governments to commit themselves to a 15-year program of work that addresses issues such as poverty, environment, conflict, and violence. The report dealt with policy issues such as information technology, biotechnology, and pharmaceuticals. The summit adopted the Millennium Declaration that set out a series of development goals that cannot be met without extensive scientific and technological input. Determining how to meet these goals will require knowledge of trends in science and technology.
The Secretary-General regularly convenes, at the request of governments, major international conferences and summits that are aimed at guiding international action on emerging issues. Many of these summits deal with issues that cannot be adequately addressed with effective science advice. The preparatory process for WSSD offers an illustration of the complex role of science and technology in global governance and the need for systematic institutional arrangements for science advice. Agenda 21 articulates the role of science and technology in two distinct ways. First, it recognizes the important role played by the scientific and technological community as a major stakeholder (as outlined in Chapter 31 of Agenda 21). The International Council for Science coordinated the input of this community into the preparatory process for WSSD in cooperation with the World Federation of Engineering Organizations (WFEO) and the Third World Academy of Sciences (TWAS), the InterAcademy Panel (IAP), and the International Social Science Council (ISSC). The contributions of the scientific and technological community were directed at government negotiators through submissions to the preparatory meetings.
Second, Agenda 21 recognized science and technology as being one of the means for implementing sustainable development (together with finance, human resources, and capacity building). This operational aspect of science and technology has not received as much attention as other themes.
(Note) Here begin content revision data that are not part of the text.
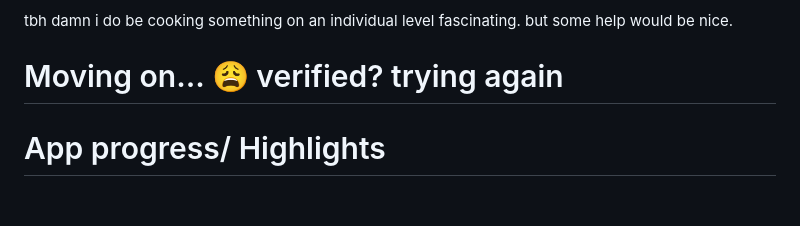
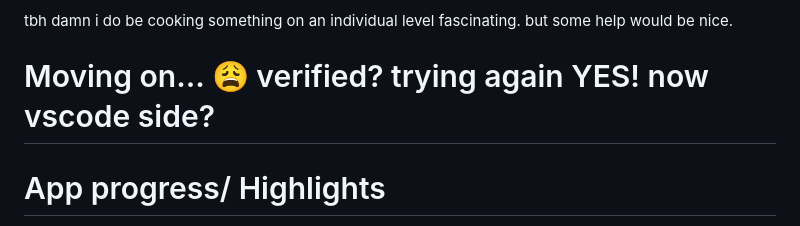
Before and after one commit to G-Titan/CityNest, a Markdown page: README.md, the part around the change. Drawn GitHub-style; blank space fills up the shorter version.

Commit message:
see benefit of doubt?

```diff
--- a/README.md
+++ b/README.md
@@ -62,6 +62,7 @@ Moving on...
 😩
 verified?
 trying again
+YES! now vscode side?
 ============================================
 App progress/ Highlights
 ============================================
```
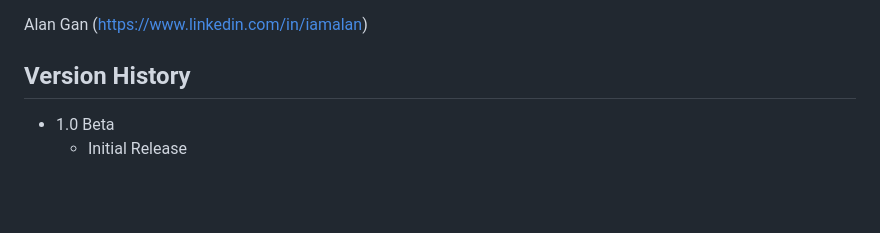
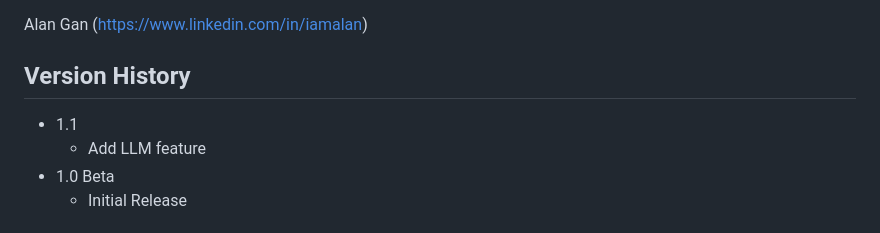
Before and after one commit to sifeng86/crawla-the-spider-tool, a Markdown page: README.md, the part around the change. Drawn GitHub-style; blank space fills up the shorter version.

Commit message:
update readme version.

```diff
--- a/README.md
+++ b/README.md
@@ -211,6 +211,8 @@ Alan Gan (https://www.linkedin.com/in/iamalan)
 
 ## Version History
 
+* 1.1
+    * Add LLM feature
 * 1.0 Beta
     * Initial Release
 
```
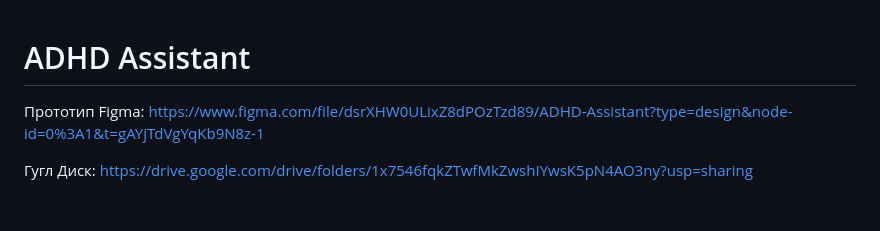
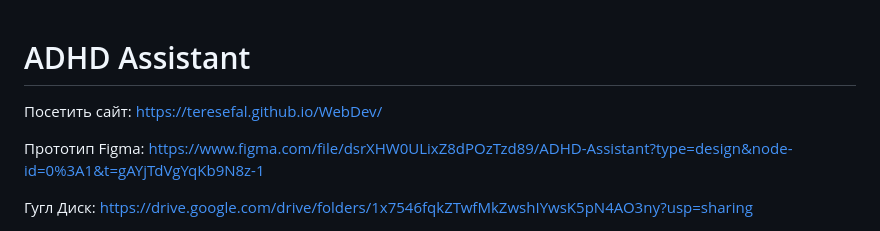
Before and after one commit to Teresefal/WebDev, a Markdown page: README.md, the part around the change. Drawn GitHub-style; blank space fills up the shorter version.

```diff
--- a/README.md
+++ b/README.md
@@ -1,4 +1,7 @@
 # ADHD Assistant
+
+Посетить сайт: https://teresefal.github.io/WebDev/
+
 Прототип Figma: https://www.figma.com/file/dsrXHW0ULixZ8dPOzTzd89/ADHD-Assistant?type=design&node-id=0%3A1&t=gAYjTdVgYqKb9N8z-1
 
 Гугл Диск: https://drive.google.com/drive/folders/1x7546fqkZTwfMkZwshIYwsK5pN4AO3ny?usp=sharing
```
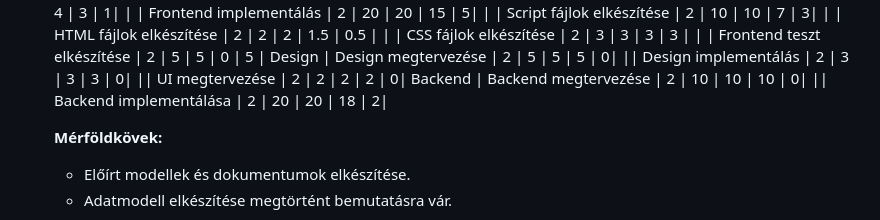
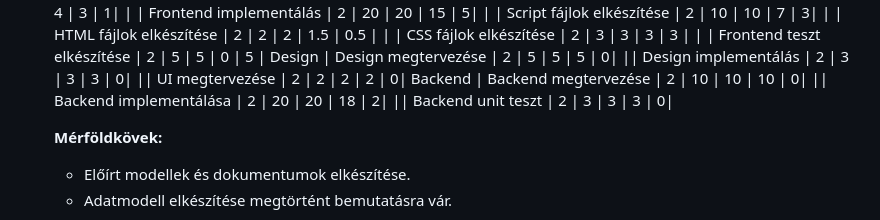
Before and after one commit to d4n0f/memory-game-app, a Markdown page: docs/Rendszerterv.md, the part around the change. GitHub-like rendering.

Commit message:
docs: add plus task and it is in done phase

```diff
--- a/docs/Rendszerterv.md
+++ b/docs/Rendszerterv.md
@@ -39,6 +39,7 @@
    || UI megtervezése | 2 | 2 | 2 | 2 | 0|
    Backend | Backend megtervezése | 2 | 10 | 10 | 10 | 0|
    || Backend implementálása | 2 | 20 | 20 | 18 | 2|
+|| Backend unit teszt | 2 | 3 | 3 | 3 | 0|
 
    **Mérföldkövek:**
 
```
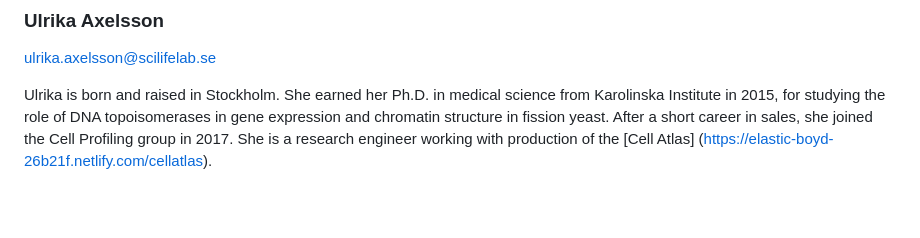
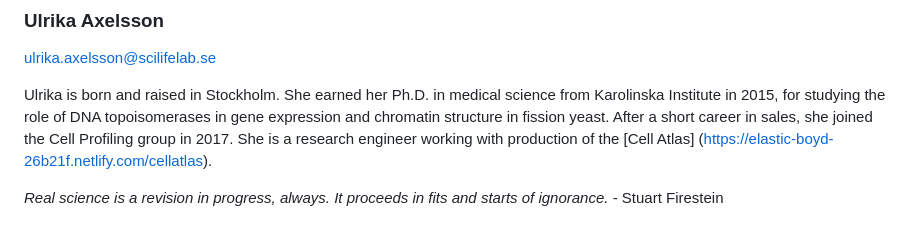
Before and after one commit to CellProfiling/lundberg-lab, a Markdown page: people_ulax.md, the part around the change. Rendered like a GitHub page; blank space fills up the shorter version.

```diff
--- a/people_ulax.md
+++ b/people_ulax.md
@@ -2,3 +2,5 @@
 ulrika.axelsson@scilifelab.se
 
 Ulrika is born and raised in Stockholm. She earned her Ph.D. in medical science from Karolinska Institute in 2015, for studying the role of DNA topoisomerases in gene expression and chromatin structure in fission yeast. After a short career in sales, she joined the Cell Profiling group in 2017. She is a research engineer working with production of the [Cell Atlas] (https://elastic-boyd-26b21f.netlify.com/cellatlas).
+
+*Real science is a revision in progress, always. It proceeds in fits and starts of ignorance.* - Stuart Firestein
```
Also changed, not shown: index1.md (+1 -1 lines), images/people_weou.png.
It is notable that the United Nations Secretary-General’s choice of five priority areas—water, energy, health, agriculture, and biodiversity—was partly influenced by the availability of a large body of scientific and technical knowledge in those fields (Juma, 2002b). Assessments of the role of science and technology in the implementation of sustainable development goals in these five areas can play an important role in identifying opportunities for actions. The existence of science advice capacity in United Nations organs that convene summits and major conferences would help in determining the need for and modalities for such assessments.
Furthermore, the Secretary-General is increasingly being requested by the Security Council to address new threats to international security, such as health, whose effective management requires access to the best available scientific and technical knowledge. Other emerging science-based issues that will require the involvement of the Secretary-General include environmental management. This prognosis suggests that enhancing the capacity of the Office of the Secretary-General to serve governments will involve greater reliance on scientific and technical information (Juma, 2000). This is particularly important, as the role of science in international governance is becoming an explicit part of international diplomacy (Juma, 2002a).
The Secretary-General has recently introduced a number of measures aimed at strengthening the functioning of his office. The appointment of a Deputy Secretary-General provides managerial backstopping and allows the Secretary-General to focus on diplomatic and other functions. Additionally, the Secretary-General has established an